Moderna seeks FDA OK for updated COVID-19 booster
Moderna on Tuesday said it submitted a request for the Food and Drug Administration (FDA) to authorize an updated version of its COVID-19 vaccine targeting the latest omicron subvariants.
The application comes ahead of a fall booster shot campaign. Assuming the FDA signs off, the company said its shots will be ready to ship in September.
The application, per instructions previously given by the FDA, is for a “bivalent” vaccine that targets the BA.4 and BA.5 subvariants of omicron currently circulating, as well as the original form of the virus.
The purpose of a “bivalent” shot is to take the protection offered by the initial vaccine and then add to it by including the BA.4 and BA.5 spike protein.
Moderna’s vaccine is intended for adults aged 18 and older. Pfizer’s vaccine will be for adults and adolescents aged 12 and older.
Pfizer submitted its request for FDA authorization on Monday.
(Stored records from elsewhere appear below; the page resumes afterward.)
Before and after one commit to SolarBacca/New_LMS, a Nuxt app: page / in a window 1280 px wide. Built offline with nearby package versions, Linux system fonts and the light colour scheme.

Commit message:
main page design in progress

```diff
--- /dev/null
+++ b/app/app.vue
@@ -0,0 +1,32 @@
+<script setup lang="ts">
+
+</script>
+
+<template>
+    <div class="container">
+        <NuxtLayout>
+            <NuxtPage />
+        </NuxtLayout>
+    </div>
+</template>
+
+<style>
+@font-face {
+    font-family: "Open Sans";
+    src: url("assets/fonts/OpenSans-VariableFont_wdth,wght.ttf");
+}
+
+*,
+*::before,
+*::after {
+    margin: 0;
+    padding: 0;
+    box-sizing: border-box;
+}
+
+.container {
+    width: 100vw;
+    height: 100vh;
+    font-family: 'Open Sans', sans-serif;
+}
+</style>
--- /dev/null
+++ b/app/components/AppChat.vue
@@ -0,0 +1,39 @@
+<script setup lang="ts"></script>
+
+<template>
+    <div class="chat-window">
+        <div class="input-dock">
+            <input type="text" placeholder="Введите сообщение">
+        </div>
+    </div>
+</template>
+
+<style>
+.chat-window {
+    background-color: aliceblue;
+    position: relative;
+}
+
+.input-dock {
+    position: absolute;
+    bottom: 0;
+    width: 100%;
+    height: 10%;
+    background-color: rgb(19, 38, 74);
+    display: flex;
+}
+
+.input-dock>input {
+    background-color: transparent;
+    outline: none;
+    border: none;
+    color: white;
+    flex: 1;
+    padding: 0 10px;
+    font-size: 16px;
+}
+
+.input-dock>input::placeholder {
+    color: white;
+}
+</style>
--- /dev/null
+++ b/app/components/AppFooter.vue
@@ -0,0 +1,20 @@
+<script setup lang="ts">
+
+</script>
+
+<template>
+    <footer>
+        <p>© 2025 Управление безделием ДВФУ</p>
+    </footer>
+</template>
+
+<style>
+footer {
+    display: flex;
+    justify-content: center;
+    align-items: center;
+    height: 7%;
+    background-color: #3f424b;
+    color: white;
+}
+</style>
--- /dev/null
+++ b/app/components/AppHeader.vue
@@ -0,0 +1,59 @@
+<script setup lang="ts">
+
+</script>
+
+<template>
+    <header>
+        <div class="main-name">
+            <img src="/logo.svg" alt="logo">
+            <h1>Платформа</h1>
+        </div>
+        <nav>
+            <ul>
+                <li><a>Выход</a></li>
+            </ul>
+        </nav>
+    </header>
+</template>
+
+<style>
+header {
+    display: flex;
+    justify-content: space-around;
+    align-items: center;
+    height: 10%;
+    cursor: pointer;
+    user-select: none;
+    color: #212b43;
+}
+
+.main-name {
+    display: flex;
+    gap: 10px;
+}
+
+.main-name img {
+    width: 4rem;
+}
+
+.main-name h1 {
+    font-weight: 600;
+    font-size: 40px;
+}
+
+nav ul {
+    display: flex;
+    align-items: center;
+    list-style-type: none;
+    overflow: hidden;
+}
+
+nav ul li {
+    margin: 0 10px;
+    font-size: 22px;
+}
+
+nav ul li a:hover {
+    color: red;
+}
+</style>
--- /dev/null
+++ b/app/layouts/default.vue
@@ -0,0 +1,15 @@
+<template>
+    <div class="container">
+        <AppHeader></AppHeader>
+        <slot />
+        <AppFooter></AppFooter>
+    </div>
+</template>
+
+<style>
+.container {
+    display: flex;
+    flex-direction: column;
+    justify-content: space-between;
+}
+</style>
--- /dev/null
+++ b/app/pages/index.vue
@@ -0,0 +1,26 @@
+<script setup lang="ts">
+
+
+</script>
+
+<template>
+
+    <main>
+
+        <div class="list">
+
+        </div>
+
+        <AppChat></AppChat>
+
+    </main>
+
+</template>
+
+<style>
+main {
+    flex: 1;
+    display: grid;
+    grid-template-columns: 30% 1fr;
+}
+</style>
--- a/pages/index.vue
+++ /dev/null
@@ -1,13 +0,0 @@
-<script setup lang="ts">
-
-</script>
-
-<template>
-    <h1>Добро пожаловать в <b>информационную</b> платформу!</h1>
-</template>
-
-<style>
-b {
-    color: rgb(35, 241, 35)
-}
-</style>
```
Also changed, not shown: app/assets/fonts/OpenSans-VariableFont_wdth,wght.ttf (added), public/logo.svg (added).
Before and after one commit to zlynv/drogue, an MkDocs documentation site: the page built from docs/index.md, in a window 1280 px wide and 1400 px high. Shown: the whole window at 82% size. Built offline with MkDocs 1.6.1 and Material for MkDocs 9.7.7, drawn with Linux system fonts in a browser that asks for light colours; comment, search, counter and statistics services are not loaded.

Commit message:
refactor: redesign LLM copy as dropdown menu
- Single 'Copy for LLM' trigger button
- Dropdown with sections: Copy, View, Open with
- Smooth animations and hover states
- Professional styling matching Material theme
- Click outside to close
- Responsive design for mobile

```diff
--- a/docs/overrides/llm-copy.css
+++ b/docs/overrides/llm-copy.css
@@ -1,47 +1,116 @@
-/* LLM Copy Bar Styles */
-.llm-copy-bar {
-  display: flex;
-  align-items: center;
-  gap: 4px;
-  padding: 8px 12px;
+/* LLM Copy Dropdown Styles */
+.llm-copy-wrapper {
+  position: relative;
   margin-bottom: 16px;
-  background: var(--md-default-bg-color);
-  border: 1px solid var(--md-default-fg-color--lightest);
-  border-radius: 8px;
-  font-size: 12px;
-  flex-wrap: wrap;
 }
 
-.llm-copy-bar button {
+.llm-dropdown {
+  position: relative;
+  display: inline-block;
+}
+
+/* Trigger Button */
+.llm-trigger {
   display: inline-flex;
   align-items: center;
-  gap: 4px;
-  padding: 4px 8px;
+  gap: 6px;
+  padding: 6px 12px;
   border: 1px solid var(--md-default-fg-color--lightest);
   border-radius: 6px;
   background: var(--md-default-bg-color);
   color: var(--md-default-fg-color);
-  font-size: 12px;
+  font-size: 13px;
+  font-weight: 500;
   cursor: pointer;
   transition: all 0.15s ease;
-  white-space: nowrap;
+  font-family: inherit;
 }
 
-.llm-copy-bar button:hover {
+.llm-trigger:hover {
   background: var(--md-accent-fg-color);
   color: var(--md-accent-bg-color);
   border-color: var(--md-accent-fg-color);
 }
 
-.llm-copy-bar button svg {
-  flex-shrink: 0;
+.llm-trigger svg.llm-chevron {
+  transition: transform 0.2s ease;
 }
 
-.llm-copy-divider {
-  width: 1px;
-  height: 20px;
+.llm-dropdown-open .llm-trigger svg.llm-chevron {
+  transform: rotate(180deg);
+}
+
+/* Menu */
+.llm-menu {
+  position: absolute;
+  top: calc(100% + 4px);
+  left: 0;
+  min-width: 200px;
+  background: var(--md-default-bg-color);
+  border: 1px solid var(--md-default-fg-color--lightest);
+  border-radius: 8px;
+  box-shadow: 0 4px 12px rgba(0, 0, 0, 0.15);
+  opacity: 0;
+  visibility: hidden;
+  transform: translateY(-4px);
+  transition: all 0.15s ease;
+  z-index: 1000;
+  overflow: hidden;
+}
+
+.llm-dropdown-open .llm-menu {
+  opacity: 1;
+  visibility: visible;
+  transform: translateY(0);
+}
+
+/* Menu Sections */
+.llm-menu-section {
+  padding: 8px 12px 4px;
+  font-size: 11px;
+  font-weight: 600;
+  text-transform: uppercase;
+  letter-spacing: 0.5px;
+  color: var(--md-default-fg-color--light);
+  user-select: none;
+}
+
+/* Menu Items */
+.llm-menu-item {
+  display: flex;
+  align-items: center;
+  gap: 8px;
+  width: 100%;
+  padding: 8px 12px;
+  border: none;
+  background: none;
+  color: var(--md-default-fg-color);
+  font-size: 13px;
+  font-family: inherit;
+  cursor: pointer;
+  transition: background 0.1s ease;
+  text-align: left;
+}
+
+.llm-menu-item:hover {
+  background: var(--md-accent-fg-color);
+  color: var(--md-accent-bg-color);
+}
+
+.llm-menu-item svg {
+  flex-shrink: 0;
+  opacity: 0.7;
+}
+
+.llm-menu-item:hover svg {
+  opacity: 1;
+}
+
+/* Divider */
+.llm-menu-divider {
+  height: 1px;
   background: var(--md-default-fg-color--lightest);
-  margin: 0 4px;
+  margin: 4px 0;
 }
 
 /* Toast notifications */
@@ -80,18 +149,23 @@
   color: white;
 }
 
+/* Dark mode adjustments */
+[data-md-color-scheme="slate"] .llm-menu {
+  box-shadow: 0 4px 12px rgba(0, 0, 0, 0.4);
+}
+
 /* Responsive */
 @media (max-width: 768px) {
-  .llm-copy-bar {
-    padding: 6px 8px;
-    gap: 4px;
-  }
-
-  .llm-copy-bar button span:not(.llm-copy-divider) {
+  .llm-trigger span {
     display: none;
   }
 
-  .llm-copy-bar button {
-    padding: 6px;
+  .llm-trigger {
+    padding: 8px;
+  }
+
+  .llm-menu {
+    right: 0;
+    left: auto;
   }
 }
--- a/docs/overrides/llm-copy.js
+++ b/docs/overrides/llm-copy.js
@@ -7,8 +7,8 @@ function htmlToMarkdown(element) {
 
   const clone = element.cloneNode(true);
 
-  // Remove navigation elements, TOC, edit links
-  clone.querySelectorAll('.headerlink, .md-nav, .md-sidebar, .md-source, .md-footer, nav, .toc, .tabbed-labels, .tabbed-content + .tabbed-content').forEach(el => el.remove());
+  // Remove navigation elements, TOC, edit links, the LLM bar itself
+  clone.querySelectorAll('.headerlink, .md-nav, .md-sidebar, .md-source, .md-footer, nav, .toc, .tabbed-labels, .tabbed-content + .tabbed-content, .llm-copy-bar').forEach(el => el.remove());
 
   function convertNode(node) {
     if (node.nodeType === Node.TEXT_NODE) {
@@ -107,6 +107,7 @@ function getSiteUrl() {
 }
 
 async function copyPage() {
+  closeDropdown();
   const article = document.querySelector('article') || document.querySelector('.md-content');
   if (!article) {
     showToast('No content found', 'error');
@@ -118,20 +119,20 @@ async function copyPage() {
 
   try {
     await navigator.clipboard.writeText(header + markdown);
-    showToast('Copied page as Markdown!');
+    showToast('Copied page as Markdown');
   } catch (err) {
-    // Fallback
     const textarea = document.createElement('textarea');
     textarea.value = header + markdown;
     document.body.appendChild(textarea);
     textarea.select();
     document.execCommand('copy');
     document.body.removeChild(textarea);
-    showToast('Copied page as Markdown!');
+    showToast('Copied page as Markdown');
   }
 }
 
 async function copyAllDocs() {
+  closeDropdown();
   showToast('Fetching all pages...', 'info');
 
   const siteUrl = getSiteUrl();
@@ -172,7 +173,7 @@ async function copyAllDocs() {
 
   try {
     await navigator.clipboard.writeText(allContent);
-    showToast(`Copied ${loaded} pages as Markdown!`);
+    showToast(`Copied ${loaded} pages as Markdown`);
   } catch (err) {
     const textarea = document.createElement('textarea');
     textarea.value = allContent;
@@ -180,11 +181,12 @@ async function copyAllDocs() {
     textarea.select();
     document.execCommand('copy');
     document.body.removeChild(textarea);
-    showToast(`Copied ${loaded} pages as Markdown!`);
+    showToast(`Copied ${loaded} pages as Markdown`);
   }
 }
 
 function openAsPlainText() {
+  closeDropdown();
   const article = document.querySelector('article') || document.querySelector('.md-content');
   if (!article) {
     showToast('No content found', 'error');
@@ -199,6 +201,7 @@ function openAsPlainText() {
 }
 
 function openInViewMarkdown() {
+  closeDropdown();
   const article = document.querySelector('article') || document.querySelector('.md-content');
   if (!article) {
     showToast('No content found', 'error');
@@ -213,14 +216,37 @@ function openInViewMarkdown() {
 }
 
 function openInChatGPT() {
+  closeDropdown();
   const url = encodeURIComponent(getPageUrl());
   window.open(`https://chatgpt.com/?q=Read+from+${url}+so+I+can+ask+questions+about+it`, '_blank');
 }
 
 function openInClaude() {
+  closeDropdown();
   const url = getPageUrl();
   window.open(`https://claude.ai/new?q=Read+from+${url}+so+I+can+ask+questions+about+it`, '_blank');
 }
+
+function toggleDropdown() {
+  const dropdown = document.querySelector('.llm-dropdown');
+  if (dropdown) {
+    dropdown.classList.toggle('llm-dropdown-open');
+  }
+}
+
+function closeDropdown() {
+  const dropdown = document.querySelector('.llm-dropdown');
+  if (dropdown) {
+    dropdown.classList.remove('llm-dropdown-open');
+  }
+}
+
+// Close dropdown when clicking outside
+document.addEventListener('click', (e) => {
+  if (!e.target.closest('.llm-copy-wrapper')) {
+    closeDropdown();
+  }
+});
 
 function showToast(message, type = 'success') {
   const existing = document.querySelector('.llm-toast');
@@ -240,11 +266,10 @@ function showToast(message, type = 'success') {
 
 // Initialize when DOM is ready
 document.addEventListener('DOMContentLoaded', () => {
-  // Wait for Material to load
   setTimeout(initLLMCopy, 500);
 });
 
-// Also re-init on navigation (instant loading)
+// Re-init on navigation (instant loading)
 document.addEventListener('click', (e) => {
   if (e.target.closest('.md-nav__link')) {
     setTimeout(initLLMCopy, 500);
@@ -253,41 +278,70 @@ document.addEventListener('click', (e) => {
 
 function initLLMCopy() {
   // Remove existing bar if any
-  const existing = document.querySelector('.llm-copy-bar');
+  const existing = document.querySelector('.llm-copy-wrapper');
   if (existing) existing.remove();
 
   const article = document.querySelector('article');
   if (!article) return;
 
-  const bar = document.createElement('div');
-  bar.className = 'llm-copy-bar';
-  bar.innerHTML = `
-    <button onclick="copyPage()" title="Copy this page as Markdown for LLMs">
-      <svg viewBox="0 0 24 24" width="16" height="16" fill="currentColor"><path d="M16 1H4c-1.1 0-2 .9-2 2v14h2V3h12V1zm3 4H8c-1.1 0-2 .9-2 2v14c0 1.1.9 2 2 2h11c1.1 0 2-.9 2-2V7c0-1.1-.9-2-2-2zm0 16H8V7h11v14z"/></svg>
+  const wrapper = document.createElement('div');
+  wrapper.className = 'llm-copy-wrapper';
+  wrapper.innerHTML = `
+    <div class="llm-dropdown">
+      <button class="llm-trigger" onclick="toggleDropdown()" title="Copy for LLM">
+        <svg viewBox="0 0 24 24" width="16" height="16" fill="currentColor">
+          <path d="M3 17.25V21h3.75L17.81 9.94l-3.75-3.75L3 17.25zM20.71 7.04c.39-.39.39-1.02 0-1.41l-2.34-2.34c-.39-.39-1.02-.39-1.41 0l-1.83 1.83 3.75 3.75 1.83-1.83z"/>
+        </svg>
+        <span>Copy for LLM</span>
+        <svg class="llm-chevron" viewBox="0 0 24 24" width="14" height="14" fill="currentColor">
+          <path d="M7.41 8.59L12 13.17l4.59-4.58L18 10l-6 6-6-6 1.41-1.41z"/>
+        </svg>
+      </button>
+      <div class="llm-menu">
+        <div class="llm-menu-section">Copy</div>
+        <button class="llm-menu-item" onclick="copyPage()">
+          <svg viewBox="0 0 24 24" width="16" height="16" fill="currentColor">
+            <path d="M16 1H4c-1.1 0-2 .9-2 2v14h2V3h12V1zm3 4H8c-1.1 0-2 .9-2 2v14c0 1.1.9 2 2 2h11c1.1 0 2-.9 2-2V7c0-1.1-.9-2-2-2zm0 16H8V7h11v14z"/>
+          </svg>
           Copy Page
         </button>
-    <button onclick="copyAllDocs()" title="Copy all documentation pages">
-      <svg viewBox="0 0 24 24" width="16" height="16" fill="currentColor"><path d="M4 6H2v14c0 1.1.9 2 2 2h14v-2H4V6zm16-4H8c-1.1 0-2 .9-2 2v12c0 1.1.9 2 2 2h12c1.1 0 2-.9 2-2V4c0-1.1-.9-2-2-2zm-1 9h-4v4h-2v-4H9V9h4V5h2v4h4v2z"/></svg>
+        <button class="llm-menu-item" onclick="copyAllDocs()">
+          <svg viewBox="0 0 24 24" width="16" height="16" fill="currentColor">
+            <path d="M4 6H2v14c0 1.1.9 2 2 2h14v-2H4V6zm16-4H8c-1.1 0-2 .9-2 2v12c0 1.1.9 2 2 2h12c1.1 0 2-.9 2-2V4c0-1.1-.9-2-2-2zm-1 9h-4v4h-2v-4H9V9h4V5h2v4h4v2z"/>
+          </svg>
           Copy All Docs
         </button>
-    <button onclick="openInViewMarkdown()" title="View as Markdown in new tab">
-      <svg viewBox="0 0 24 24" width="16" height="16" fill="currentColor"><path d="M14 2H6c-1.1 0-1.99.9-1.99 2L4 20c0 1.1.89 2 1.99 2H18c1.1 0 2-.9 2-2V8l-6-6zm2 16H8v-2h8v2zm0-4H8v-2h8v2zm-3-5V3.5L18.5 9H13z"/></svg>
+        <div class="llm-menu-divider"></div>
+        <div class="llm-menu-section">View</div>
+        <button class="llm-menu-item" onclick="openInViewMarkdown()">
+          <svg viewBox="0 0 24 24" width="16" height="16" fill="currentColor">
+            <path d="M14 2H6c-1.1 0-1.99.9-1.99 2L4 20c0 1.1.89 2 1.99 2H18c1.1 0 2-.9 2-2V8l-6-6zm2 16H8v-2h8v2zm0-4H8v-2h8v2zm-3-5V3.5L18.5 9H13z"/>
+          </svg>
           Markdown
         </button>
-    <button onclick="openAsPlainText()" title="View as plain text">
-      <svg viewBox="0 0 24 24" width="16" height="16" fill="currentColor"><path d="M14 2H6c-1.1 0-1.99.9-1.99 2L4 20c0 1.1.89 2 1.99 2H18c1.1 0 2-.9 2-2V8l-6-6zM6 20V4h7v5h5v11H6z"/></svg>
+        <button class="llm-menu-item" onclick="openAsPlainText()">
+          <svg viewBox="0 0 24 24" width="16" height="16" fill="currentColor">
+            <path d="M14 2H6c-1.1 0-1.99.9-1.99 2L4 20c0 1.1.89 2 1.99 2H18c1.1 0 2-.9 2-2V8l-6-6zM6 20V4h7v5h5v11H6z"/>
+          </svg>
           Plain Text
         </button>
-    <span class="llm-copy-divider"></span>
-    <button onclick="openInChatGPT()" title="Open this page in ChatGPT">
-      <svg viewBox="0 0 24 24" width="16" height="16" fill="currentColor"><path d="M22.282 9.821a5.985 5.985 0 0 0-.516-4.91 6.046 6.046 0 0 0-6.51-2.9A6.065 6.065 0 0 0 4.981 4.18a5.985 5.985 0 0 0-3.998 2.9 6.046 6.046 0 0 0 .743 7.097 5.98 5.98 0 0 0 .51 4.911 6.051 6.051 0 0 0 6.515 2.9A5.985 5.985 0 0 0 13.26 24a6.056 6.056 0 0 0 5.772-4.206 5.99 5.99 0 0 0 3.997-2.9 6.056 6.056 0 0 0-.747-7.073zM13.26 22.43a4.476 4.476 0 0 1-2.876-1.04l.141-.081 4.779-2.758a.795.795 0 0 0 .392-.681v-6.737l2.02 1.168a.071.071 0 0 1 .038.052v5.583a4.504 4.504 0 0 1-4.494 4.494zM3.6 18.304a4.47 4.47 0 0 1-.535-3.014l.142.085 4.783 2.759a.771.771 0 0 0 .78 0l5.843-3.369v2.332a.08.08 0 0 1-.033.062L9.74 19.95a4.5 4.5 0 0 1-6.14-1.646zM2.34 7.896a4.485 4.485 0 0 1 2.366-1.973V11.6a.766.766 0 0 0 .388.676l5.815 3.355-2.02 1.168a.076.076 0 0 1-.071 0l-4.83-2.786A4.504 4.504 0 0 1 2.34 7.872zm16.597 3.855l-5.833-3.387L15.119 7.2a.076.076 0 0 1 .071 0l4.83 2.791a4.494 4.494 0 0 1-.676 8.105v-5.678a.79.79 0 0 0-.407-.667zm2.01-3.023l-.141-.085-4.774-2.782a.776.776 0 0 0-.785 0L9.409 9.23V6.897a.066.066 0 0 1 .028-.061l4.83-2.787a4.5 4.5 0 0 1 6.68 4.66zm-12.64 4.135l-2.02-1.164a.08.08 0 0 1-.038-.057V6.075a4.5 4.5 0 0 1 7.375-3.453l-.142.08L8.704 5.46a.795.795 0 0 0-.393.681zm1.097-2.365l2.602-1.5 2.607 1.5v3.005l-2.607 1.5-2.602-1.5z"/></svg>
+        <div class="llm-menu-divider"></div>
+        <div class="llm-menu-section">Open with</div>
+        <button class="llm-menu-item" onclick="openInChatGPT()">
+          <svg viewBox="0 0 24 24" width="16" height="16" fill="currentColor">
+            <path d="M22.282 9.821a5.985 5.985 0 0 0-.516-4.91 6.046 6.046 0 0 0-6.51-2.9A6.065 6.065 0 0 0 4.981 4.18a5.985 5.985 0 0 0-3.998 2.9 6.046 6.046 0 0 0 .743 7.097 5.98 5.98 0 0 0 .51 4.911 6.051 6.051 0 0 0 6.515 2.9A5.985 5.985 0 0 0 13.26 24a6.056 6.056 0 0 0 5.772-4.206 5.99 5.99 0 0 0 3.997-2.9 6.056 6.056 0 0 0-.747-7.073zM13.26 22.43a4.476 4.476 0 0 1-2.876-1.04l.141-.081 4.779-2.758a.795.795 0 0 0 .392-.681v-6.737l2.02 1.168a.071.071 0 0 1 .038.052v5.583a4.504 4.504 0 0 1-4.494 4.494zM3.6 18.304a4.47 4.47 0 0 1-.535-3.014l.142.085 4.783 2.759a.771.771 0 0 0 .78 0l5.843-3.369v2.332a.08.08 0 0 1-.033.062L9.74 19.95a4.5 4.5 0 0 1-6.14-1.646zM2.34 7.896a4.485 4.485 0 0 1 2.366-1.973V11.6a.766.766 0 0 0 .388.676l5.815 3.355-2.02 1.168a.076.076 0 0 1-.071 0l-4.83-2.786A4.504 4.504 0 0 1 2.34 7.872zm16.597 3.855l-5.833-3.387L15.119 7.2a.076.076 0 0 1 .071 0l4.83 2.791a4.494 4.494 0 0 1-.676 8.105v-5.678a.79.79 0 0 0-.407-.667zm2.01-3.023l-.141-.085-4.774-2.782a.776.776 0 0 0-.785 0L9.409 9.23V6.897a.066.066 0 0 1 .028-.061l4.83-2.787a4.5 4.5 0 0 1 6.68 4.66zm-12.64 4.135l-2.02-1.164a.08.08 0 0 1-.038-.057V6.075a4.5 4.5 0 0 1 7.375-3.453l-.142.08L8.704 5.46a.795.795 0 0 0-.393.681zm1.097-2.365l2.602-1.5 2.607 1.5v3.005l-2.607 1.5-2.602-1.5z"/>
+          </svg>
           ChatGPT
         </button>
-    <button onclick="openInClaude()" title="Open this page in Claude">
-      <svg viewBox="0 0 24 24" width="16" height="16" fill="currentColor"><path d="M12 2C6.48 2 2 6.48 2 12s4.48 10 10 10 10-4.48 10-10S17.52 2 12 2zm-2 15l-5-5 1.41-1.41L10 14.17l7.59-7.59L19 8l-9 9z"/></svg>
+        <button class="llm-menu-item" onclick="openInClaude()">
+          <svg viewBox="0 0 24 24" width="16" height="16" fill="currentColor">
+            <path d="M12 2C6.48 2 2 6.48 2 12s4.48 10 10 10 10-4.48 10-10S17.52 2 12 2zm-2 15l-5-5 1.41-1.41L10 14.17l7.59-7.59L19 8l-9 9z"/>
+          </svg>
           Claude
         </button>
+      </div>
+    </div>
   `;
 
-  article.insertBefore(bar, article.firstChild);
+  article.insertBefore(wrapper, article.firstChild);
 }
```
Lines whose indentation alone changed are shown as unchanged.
The Biden administration has procured 175 million doses of bivalent COVID-19 vaccine for distribution and administration from both Pfizer and Moderna, enough booster doses to ensure a “robust and complete national vaccination campaign through the fall and early winter,” according to the Centers for Disease Control and Prevention’s (CDC) fall vaccine planning guide.
“There will be a sufficient but finite supply of bivalent COVID-19 vaccines, which should be directed to providers with expected demand among eligible patients,” the CDC said.
According to the administration, at least one bivalent vaccine for children ages 11 years and younger may be authorized “within a short time” following the authorization of a bivalent vaccine for people ages 12 and older.
The CDC said it anticipates the bivalent vaccines will only be authorized as a single dose in people who have completed a primary vaccination series. It won’t matter how many prior booster doses a person received, so long as they’ve had their initial series.
Like Pfizer, Moderna said it does not have clinical trial data for the vaccine. Instead, the request is based on data from a booster targeting an earlier version of omicron, as well as preclinical data from mice.
Human clinical trials are currently underway, so the results won’t be available for the FDA to consider as it makes a decision.
“We have worked closely with the FDA to ensure that Americans will have access to Moderna’s updated, bivalent booster, which, if authorized, may offer higher, broader, and more durable protection against COVID-19 compared to the currently authorized booster,” Moderna CEO Stéphane Bancel said in a statement.
It remains unclear how many people will get the new boosters, despite the potential for a surge of COVID-19 over the fall and winter, given that uptake for the first booster shot has been lagging.
The BA.4 and BA.5 subvariants account for the majority of new infections in the U.S., according to the CDC.
It’s possible those variants will be eclipsed in the fall by an even more immune-resistant strain, but the hope is that even if the vaccines target old variants they will provide broad protection against anything new.